Topography of surfaces produced in finish hard turning using cubic boron nitride (CBN) is affected by a large number of factors including tool wear and the mechanics of the chip formation process. This paper shows first that tool wear rates are affected by interactions between the work material and the binder phase of the CBN tool. For finish hard turning, low CBN content, ceramic binder tools give longer lives and better finish than high CBN content metallic binder tools. For low CBN tools, wear rate is directly related to the microstructure of the work material and to the CBN grain size. SEM studies suggest that chip morphology is independent of work material microstructure, but varies with tool wear. Orthogonal cutting tests show that, above a critical speed, segmented chips are formed by catastrophic localized shear and that chip segmet spacing may be reflected in a modulation of the machined surface. Segment spacing is a function of depth of cut, rake angle, and surface speed, approaching a limiting value with speed. Specific cutting energies decrease with speed, also approaching an asymptote. A simple mechanical model gives reasonable predictions of segment spacing along the original surface, although a full thermo-plastic model will be required to account for other aspects of the chip formation process.

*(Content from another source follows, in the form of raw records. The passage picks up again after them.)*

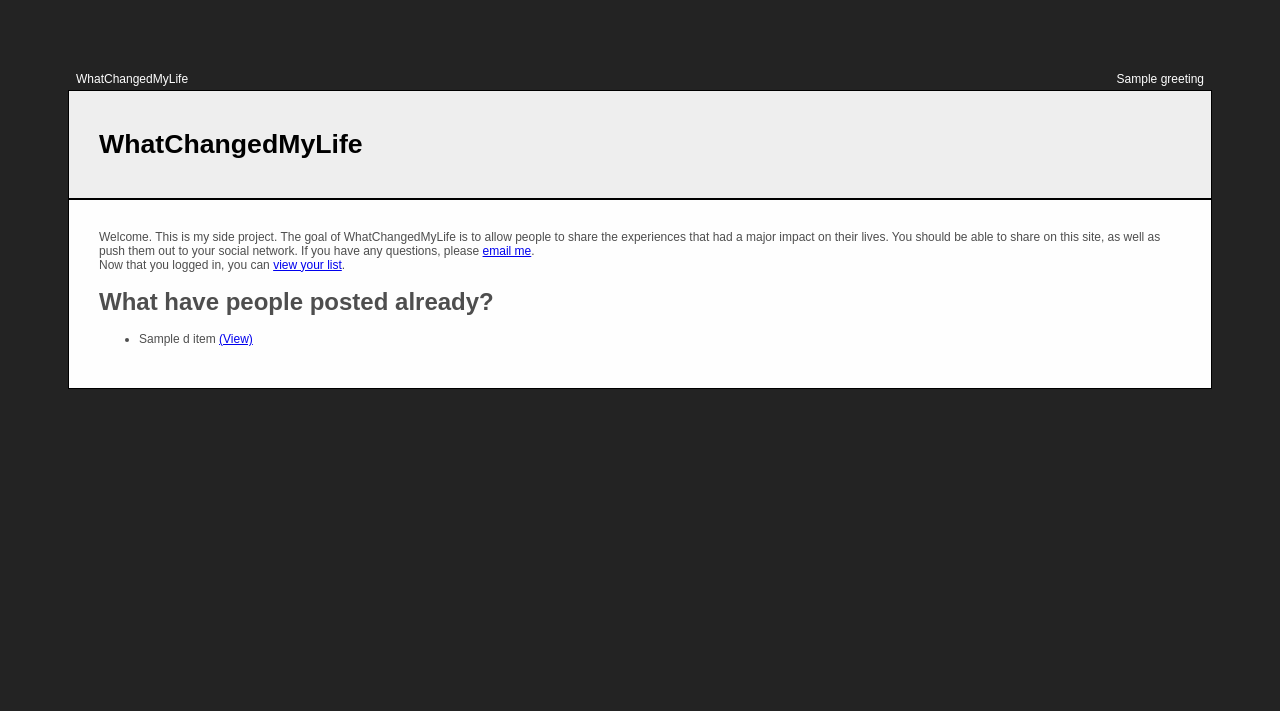
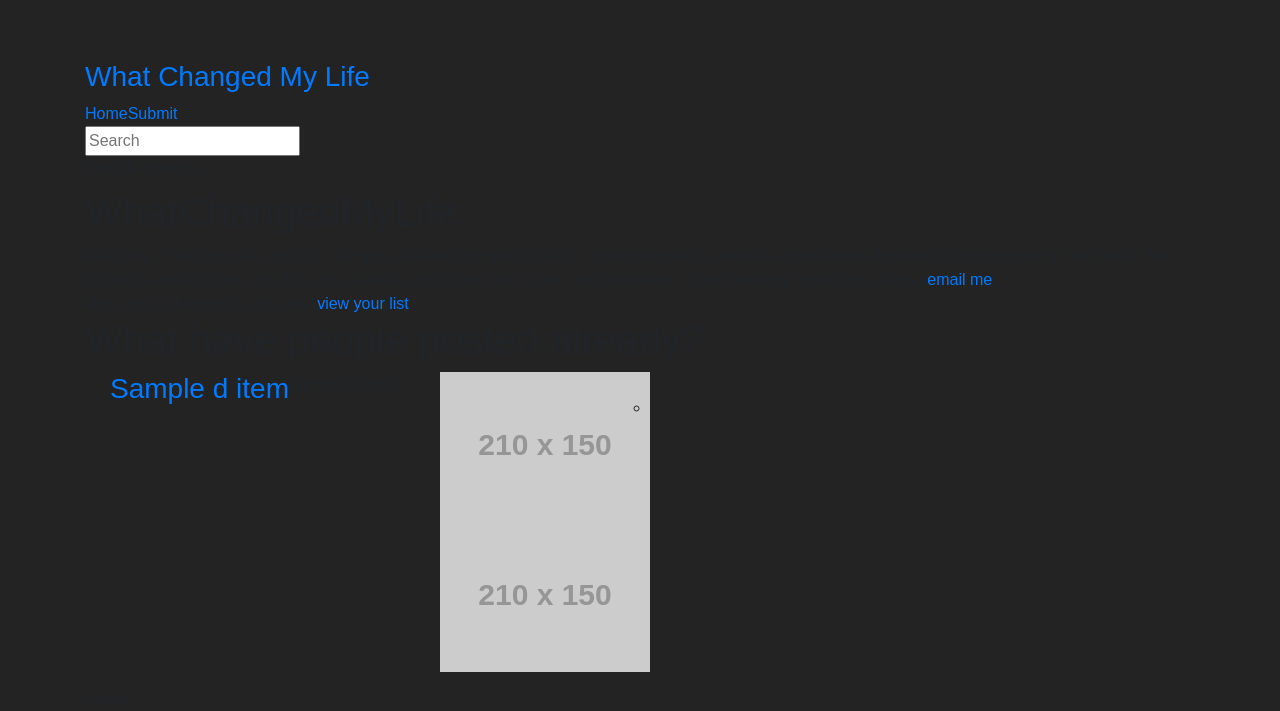
Before and after one commit to nikitabe/WhatChangedMyLife, a Python web app: template templates/home.htm in a window 1280 px wide. Shown: the top 711 px of the page. Run offline with Jinja, Linux system fonts and the light colour scheme; the template is opened without the code that fills it: most values are stand-ins (such as "Sample title", 1, 10 or a date in 2020); grey boxes labelled with a size stand in for pictures from a placeholder-image service; some libraries are stand-ins or nearby versions.

Commit message:
First Design Upload

```diff
--- a/main.py
+++ b/main.py
@@ -39,9 +39,9 @@ class MyPage( webapp.RequestHandler ):
 
         if user:
             muser = _get_or_create_user( user )
-            return "%s | <a class='user' href='/profile'>Profile</a> | <a class='user' href='%s'>Log Out</a>" % (muser.username, users.create_logout_url(self.request.uri) )
+            return "<li><a href='/profile'>%s</a></li><li><a href='%s'>My List</a></li><li><a href='%s'>Log Out</a></li>" % (muser.username, self.get_user_item_url( user.user_id()), users.create_logout_url(self.request.uri) )
         else:
-            return "<a class='user' href='%s'>Log In</a>" % users.create_login_url(self.request.uri)
+            return "<li><a href='%s'>Log In</a></li>" % users.create_login_url(self.request.uri)
 
     def PrepItemTemplate( self, items ):
         #ID is not automatically inserted
@@ -160,7 +160,7 @@ class MainHandler( MyPage):
             user_items_url = '/items/%s' % user.user_id()
 
         template_values = {'greeting':greeting, 'items':items, 'user_items_url':user_items_url}
-        path = os.path.join( os.path.dirname( __file__ ), 'templates/home.htm' )
+        path = os.path.join( os.path.dirname( __file__ ), 'templates/home2.htm' )
         self.response.out.write( template.render( path, template_values ) )
 
 class ProfileHandler( MyPage ):
--- a/templates/base.htm
+++ b/templates/base.htm
@@ -2,38 +2,55 @@
 <html>
 <head>
     <script src="http://ajax.googleapis.com/ajax/libs/jquery/1.2.6/jquery.js"></script>
+	<link rel="stylesheet" href="http://twitter.github.com/bootstrap/1.3.0/bootstrap.min.css">
     <link type="text/css" rel="stylesheet" href="/stylesheets/style.css" />
     {% block head %}
     {%endblock %}
-
 </head>
 <body>
-    <div class="top">
-        <table width="100%">
-            <tr>
-                <td>
-                    <div class='navigation'>
-                    {% block navigation %}
-                    {%endblock %}
-                    </div>
-                </td>
-                <td align="right">
-                    <div class="greeting">
+<!--{% block navigation %}
+{%endblock %}-->
+	<div class="topbar">
+		<div class="topbar-inner">
+			<div class="container">
+				<h3>
+					<a href="/">What Changed My Life</a>
+				</h3>
+				<ul class="nav">
+					<li>
+						<a href="/">Home</a>
+					</li>
+					<li>
+						<a href="/items/add">Submit</a>
+					</li>
+				</ul>
+				<form class="pull-left" action="">
+						<input type="text" placeholder="Search"/>
+				</form>
+				<div class="nav secondary-nav">
 					{{ greeting }}
 				</div>
-                </td>
-            </tr>
-        </table>
-        <div>
-
-        <div class='top_text'>
+			</div>
+		</div>
+	</div>
+	<div class="container">
+	<section>
+		<div class="page_header">
+			<h1>
 				{% block top_text %}
 				{% endblock %}
+			</h1>
 		</div>
-    </div>
-    <div class="main_panel">
+	</section>
+	<section>
 		{% block main_panel %}
         {% endblock %}
+	</section>
 	</div>
+	<footer class="footer">
+		<div class="container">
+			Footer.
+		</div>
+	</footer>
 </body>
 </html>
--- a/templates/list_items_snippet.htm
+++ b/templates/list_items_snippet.htm
@@ -1,5 +1,20 @@
 <ul>
     {% for d_item in items %}
-    <li>{{d_item.title}} <a href="/item/{{d_item.id}}/{{ d_item.title|escape }}">(View)</a></li>
+    <div class="row">
+		<h3><a href="/item/{{d_item.id}}/{{ d_item.title|escape }}">{{d_item.title}}</a></h3>
+		<h5>{{d_item.comment}}</h5>
+		<ul class="media-grid">
+			<li>
+				<a style="float:left;" href="/item/{{d_item.id}}/{{ d_item.title|escape }}">
+					<img class="thumbnail" src="http://placehold.it/210x150" alt=""/>
+				</a>
+			</li>
+			<li>
+				<a style="float:left;" href="/item/{{d_item.id}}/{{ d_item.title|escape }}">
+					<img class="thumbnail" src="http://placehold.it/210x150" alt=""/>
+				</a>
+			</li>
+		</ul>
+	</div>
     {% endfor %}
 </ul>
```
Also changed, not shown: templates/base2.htm (added, +120 -0 lines), templates/home2.htm (added, +15 -0 lines). Lines whose indentation alone changed are shown as unchanged.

Citation: Annals of the CIRP
Volume: 45 (1)
Pub Type: Journals
Chip formation, Hard turning, surface finish, tool wear